The crust is Rose Levy Beranbaum's cream cheese crust which I've been interested in for a while. I will definitely make it again as I loved the flavour. I didn't find it to be as much of a dream to roll out as others have mentioned, but I think that's mostly due to my small, sagging rolling pin and my general inability to roll crusts. This was my first double-crust pie, too. Wait, that's a lie. This was my first double crust fruit pie, but I've made a couple of double crust meat pies before so I don't really have a good excuse for its homeliness.
I don't think I used a particular recipe for the filling, although I did use Rose's method of boiling down the liquid that macerates out of the apples into a thick sauce and adding it back, to avoid a soggy crust bottom. Ingredients-wise, I think I just peeled and cut up some Granny Smith and Pink Lady apples and tossed them with a bit of sugar, a fair amount of cinnamon, a pinch of nutmeg and some lemon juice (possibly a shake of cornstarch? Likely a pinch of salt) before letting them macerate for about an hour before straining out the liquid for the boil-down. Then I tossed the fruit and syrup into the pie crust, finished off the top crust, and baked it all for about 45 minutes at 425F. There are all sorts of fancy techniques for perfecting your pastry baking as well as just its making. Rose's Pie and Pastry Bible is definitely on my wish list.

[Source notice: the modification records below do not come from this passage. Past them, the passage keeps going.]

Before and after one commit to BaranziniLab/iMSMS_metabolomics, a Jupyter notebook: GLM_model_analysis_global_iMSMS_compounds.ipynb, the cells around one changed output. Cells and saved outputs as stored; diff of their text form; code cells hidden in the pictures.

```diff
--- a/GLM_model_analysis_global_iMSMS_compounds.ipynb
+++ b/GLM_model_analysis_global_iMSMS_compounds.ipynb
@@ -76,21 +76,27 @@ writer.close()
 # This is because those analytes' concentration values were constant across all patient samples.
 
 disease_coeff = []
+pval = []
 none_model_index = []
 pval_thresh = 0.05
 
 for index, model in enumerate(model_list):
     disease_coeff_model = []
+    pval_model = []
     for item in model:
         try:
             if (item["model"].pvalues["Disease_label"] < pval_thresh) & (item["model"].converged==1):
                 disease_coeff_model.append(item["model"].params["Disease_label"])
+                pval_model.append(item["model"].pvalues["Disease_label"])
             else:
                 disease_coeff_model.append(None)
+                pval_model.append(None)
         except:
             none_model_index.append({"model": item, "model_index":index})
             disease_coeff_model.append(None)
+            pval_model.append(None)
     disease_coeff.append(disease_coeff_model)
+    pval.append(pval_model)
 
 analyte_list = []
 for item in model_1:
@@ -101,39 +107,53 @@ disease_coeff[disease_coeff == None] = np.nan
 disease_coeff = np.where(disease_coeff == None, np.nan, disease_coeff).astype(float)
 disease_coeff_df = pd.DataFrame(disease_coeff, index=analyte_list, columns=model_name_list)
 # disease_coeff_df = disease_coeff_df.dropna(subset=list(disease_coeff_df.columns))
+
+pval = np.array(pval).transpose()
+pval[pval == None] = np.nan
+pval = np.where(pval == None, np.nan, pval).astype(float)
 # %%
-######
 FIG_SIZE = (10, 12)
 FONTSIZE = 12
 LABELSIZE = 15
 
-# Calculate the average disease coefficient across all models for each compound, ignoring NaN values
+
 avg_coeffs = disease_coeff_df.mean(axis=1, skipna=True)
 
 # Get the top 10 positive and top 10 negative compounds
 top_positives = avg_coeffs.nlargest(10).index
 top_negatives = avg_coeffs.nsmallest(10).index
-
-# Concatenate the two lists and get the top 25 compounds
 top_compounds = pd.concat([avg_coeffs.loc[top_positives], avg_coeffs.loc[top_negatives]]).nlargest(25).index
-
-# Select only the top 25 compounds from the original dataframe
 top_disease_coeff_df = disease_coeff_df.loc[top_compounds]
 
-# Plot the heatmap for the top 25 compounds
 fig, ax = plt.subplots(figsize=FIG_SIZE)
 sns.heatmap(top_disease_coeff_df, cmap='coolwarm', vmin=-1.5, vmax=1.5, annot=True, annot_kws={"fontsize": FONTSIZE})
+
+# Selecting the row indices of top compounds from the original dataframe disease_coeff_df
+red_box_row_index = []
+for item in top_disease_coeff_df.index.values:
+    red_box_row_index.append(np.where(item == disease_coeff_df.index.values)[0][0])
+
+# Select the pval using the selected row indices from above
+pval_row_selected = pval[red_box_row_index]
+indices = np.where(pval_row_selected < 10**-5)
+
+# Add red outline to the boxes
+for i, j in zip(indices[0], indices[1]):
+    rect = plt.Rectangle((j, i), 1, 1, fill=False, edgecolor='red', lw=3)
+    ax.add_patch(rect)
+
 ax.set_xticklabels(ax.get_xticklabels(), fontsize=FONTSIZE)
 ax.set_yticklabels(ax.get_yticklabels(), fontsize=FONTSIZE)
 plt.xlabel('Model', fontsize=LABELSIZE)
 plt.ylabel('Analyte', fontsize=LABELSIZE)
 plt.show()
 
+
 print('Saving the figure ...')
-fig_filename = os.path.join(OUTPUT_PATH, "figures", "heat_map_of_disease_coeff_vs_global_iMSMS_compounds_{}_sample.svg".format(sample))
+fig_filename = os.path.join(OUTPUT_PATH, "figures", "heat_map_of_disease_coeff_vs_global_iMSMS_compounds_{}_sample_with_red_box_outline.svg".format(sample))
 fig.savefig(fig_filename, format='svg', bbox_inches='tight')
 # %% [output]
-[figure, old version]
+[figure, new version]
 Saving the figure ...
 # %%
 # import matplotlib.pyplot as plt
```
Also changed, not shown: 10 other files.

Rose Levy Beranbaum's
Cream Cheese Pie Crust Recipe
10 oz (284g) AP flour
6 oz (170g) Butter
4.5 oz (128g) cream cheese
1 oz (28g) ice water
¼ tsp salt
.5 oz (14g) white vinegar
¼ tsp baking powder
Rose recommends a method where you dump the dry ingredients into a heavy duty ziplock bag with cubes of frozen butter and then use a rolling pin on the bag until the dough is at that nice crumbly stage, before adding the water and vinegar to the bag and kneading it into a disk. I was out of big ziplocks, so I just used my usual method:
Put all of the dry ingredients into a bowl and whisk them until you think the baking powder is evenly dispersed. Toss the bowl in the freezer while you cube the butter (and, in this case the cheese). Add the butter into the bowl and let it all get really cold in the freezer for half an hour or so. If you have hot hands, run them under cold water and dry them off before taking the bowl out of the freezer, parking yourself in front of the TV, and cutting the butter into the flour with a sort of snapping motion to make little butter leaves. When the mixture reaches the right consistency, add in the liquid and shape your two disks for over-night chilling.
Take the cold dough out of the fridge about 20 minutes before rolling it out.
"Rachael from pizzarossa was our lovely June 2013 Daring Bakers’ host and she had us whipping up delicious pies in our kitchens! Cream pies, fruit pies, chocolate pies, even crack pies!"